(Extracted data entries)
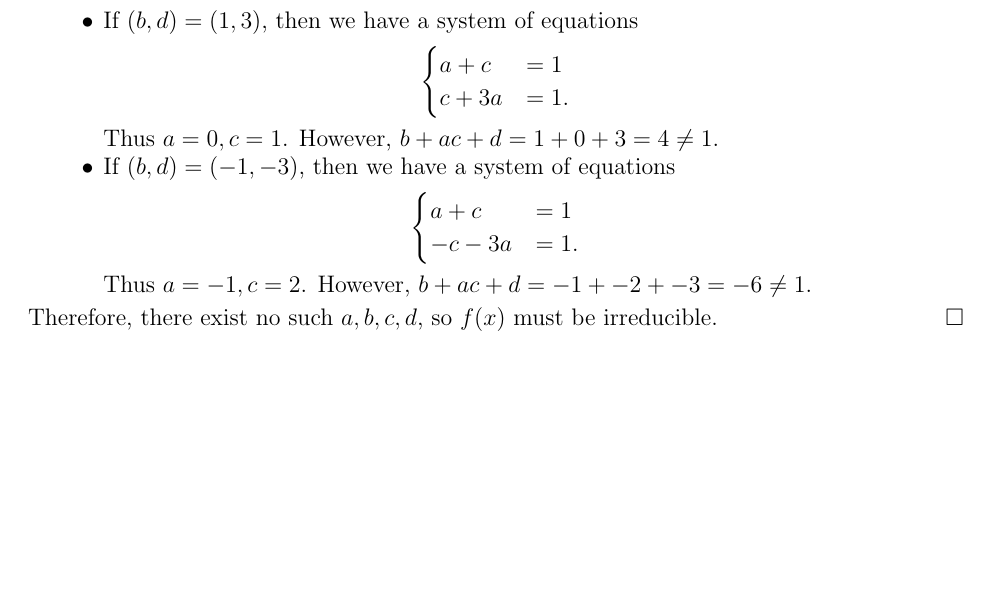
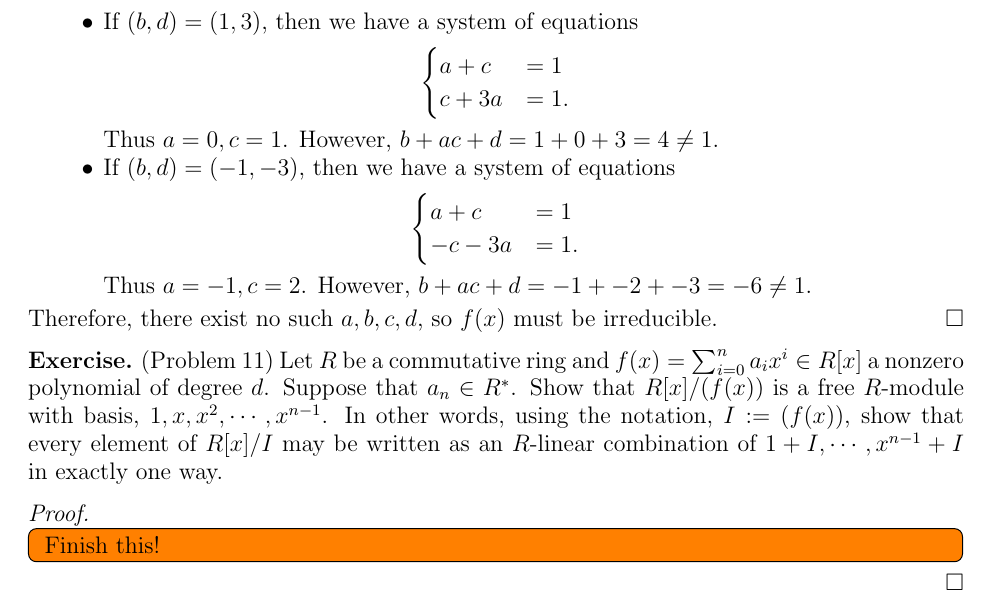
Before and after one commit to hidenori-shinohara/courses, a LaTeX paper (math601/10-23/math601-10-23.tex): part of page 5 of 5, cut so that both start at the same text, the shorter picture padded with empty space. Compiled offline with pdfLaTeX.

Commit message:
Add the problem statement (Problem 11, 601)

```diff
--- a/math601/10-23/math601-10-23.tex
+++ b/math601/10-23/math601-10-23.tex
@@ -369,4 +369,18 @@
   Therefore, there exist no such $a, b, c, d$, so $f(x)$ must be irreducible.
 \end{proof}
 
+\begin{exer}{(Problem 11)}
+  Let $R$ be a commutative ring and $f(x) = \sum_{i=0}^{n} a_ix^i \in R[x]$ a nonzero polynomial of degree $d$.
+  Suppose that $a_n \in R^*$.
+  Show that $R[x]/(f(x))$ is a free $R$-module with basis, $1, x, x^2, \cdots, x^{n - 1}$.
+  In other words, using the notation, $I := (f(x))$, show that every element of $R[x]/I$ may be written as an $R$-linear combination of $1 + I, \cdots, x^{n - 1} + I$ in exactly one way.
+\end{exer}
+
+\begin{proof}
+  $ $
+  \todo[inline,caption={}]{
+    Finish this!
+  }
+\end{proof}
+
 \end{document}
```
Also changed, not shown: math601/10-23/math601-10-23.pdf.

### Exercise directions
Pictures are to be left out; please print the rest of the records above word for word.

### Response below
Before and after one commit to hidenori-shinohara/courses, a LaTeX paper (math601/10-23/math601-10-23.tex): part of page 5 of 5, cut so that both start at the same text, the shorter picture padded with empty space. Compiled offline with pdfLaTeX.

Commit message:
Add the problem statement (Problem 11, 601)

```diff
--- a/math601/10-23/math601-10-23.tex
+++ b/math601/10-23/math601-10-23.tex
@@ -369,4 +369,18 @@
   Therefore, there exist no such $a, b, c, d$, so $f(x)$ must be irreducible.
 \end{proof}
 
+\begin{exer}{(Problem 11)}
+  Let $R$ be a commutative ring and $f(x) = \sum_{i=0}^{n} a_ix^i \in R[x]$ a nonzero polynomial of degree $d$.
+  Suppose that $a_n \in R^*$.
+  Show that $R[x]/(f(x))$ is a free $R$-module with basis, $1, x, x^2, \cdots, x^{n - 1}$.
+  In other words, using the notation, $I := (f(x))$, show that every element of $R[x]/I$ may be written as an $R$-linear combination of $1 + I, \cdots, x^{n - 1} + I$ in exactly one way.
+\end{exer}
+
+\begin{proof}
+  $ $
+  \todo[inline,caption={}]{
+    Finish this!
+  }
+\end{proof}
+
 \end{document}
```
Also changed, not shown: math601/10-23/math601-10-23.pdf.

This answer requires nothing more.